The term “superfood” may not have a strict definition, but no matter what foods make your list, blueberries will almost certainly be included. These blueish-purple berries are certainly tasty, widely available, and relatively inexpensive, but what attracts many people to them is the surprisingly long list of health benefits these little berries provide. In helping to prevent heart disease, lowering blood pressure, helping to manage cholesterol, and even possibly help slow cognitive decline, blueberries are a nutritionist’s secret weapon.
There are many fruits that are extremely healthy for you, but one of the main benefits unique to blueberries is the presence of polyphenols. These antioxidant compounds, known as flavonoids, help to prevent or control the damage to tissues caused by free radicals. Blueberries’ high antioxidant capacity comes in the form of several nutrients such as vitamin C, but blueberries also get an extra antioxidant kick from a particular type of flavonoid called anthocyanins.
Anthocyanins are found in high concentrations in foods that are typically dark purple, red, or bluish in color. These foods include beets, purple sweet potatoes, red cabbage, and cranberries, all of which are packed with essential nutrients.
Aside from the presence of polyphenols, blueberries have a range of health benefits. Though people typically think of citrus fruits such as oranges, lemons, or even limes when they are looking for a boost of vitamin C, it turns out that blueberries can also provide this essential nutrient. There is a long list of benefits to eating blueberries, as they are a good source of so many vitamins and minerals including:
Blueberries are packed with many nutrients our bodies need, but they are also low on the things many people are looking to avoid. Blueberries have a low glycemic load, meaning the natural sugars in blueberries do not raise blood sugar levels the way an equivalent amount of natural or artificial sweeteners would. This makes blueberries particularly attractive to people with insulin sensitivities or type 2 diabetes.
Blueberries are also relatively low in carbohydrates compared to many other types of fruit. Though a cup of blueberries has 17 grams of carbs, this is just over half the amount you would get from a cup of raisins.
Often overlooked among the other health benefits of blueberries is that they are a low-calorie food. Despite being nutrient-dense, a cup of blueberries only contains 84 calories, which is less than a quarter of the number of calories found in a serving of avocado, raisins, or pineapple.
The phrase “all things in moderation” certainly applies to food, and blueberries are no exception. Thankfully, overindulging in these tasty little berries won’t typically have drastic consequences to your health, though you might find yourself in the urgent need of a bathroom. Blueberries are high in dietary fiber, which means eating too many can lead to digestive problems such as diarrhea, flatulence, and bloating.

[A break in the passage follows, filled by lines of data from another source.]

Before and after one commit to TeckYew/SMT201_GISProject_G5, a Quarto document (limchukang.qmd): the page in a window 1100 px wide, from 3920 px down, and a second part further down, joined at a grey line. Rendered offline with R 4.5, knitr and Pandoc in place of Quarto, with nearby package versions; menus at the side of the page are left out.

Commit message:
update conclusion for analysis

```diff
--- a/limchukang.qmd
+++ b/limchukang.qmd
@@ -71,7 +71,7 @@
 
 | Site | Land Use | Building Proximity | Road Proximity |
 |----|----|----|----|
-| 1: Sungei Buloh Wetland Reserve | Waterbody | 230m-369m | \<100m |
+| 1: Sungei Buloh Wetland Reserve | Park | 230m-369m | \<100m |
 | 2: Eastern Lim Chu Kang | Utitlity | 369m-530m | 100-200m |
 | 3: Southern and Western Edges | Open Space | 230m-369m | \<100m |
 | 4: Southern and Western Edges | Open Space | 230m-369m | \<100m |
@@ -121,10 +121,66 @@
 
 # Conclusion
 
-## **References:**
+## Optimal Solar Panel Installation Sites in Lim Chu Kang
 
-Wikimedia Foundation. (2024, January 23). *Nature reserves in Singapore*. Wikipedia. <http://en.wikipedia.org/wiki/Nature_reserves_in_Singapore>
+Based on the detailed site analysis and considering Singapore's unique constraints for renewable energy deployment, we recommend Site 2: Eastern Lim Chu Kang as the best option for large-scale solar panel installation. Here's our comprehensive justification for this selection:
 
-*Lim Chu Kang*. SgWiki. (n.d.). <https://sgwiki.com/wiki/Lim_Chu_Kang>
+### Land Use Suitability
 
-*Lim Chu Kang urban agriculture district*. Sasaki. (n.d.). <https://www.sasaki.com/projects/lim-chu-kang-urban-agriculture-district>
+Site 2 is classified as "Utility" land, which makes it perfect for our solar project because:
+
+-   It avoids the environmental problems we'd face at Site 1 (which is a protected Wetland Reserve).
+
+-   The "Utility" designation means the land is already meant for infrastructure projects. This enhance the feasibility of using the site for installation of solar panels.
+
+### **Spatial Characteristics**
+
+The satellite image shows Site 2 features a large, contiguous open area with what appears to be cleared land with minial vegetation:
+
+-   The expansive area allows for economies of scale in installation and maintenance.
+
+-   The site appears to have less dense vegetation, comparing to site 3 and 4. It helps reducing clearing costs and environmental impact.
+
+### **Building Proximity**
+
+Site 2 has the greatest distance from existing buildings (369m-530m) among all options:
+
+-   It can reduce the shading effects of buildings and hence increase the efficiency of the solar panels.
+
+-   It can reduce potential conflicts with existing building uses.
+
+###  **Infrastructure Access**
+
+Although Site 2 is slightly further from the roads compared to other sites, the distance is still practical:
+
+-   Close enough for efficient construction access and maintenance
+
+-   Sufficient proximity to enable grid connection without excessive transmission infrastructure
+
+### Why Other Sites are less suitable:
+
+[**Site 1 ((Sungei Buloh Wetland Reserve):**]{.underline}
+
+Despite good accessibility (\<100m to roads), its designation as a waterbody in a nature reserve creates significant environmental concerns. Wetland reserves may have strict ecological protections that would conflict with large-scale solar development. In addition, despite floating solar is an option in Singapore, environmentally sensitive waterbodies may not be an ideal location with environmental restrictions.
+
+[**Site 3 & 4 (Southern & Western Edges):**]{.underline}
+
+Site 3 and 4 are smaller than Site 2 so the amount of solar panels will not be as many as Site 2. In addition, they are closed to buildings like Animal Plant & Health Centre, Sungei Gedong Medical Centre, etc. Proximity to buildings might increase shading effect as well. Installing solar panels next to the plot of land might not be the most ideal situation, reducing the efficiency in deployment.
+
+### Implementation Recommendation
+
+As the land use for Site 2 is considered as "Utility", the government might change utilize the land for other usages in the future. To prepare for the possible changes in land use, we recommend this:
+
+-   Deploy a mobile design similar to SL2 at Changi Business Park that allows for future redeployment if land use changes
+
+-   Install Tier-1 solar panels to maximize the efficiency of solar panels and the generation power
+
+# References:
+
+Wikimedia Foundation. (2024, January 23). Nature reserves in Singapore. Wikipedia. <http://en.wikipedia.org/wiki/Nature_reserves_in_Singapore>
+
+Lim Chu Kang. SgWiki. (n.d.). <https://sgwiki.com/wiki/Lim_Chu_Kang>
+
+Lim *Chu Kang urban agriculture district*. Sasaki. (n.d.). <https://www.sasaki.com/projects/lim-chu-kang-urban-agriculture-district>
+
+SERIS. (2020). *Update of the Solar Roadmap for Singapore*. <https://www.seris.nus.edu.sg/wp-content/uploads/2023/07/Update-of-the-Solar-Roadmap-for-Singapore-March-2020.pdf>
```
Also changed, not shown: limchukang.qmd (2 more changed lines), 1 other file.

Blueberries are also very high in vitamin K, and while this important nutrient is essential for things like bone health and blood clotting, having too much of it can lead to a range of issues. A vitamin K overdose can result in difficulty swallowing, shortness of breath, skin rashes, fainting, and irregular breathing. Thankfully, vitamin K overdoses are very rare, and they are certainly no reason to avoid eating this tasty fruit.
Eating blueberries has been recommended as a way to improve brain health, especially in older adults. As we age, the oxidative stress of free radicals can contribute to cognitive decline. Blueberries are an antioxidant powerhouse that can help to slow this effect.
Research is increasingly showing that what we eat has an impact on long-term health. Conditions like metabolic syndrome are emerging as indicators of your likelihood of developing type 2 diabetes and your risk of heart disease. With weight loss on many people’s minds, finding foods that can provide nutrients while helping to lower blood pressure, reduce your risk of heart attack, and are low in calories and carbohydrates are important. Here, blueberries certainly fit the bill.
Many fruits can bring a range of health benefits to food products, but blueberries have one more trick up their sleeve, which is their deep bluish-purple color. For products that need a rich, vibrant color, blueberries are hard to beat.
Like all fruit varieties, proper handling, storage, and transport is essential to maintaining the nutrition and flavor people are looking for. At FruitSmart, we work to provide the best solutions possible to your toughest challenges in food production. We go beyond quality juices to provide essences, purees, and even dry ingredients, all made with the same commitment to quality and food safety. If you are interested in learning more about how our blueberry options, and our entire line of products, can become the cornerstone of the great foods and beverages you are looking to produce, contact us today to learn more.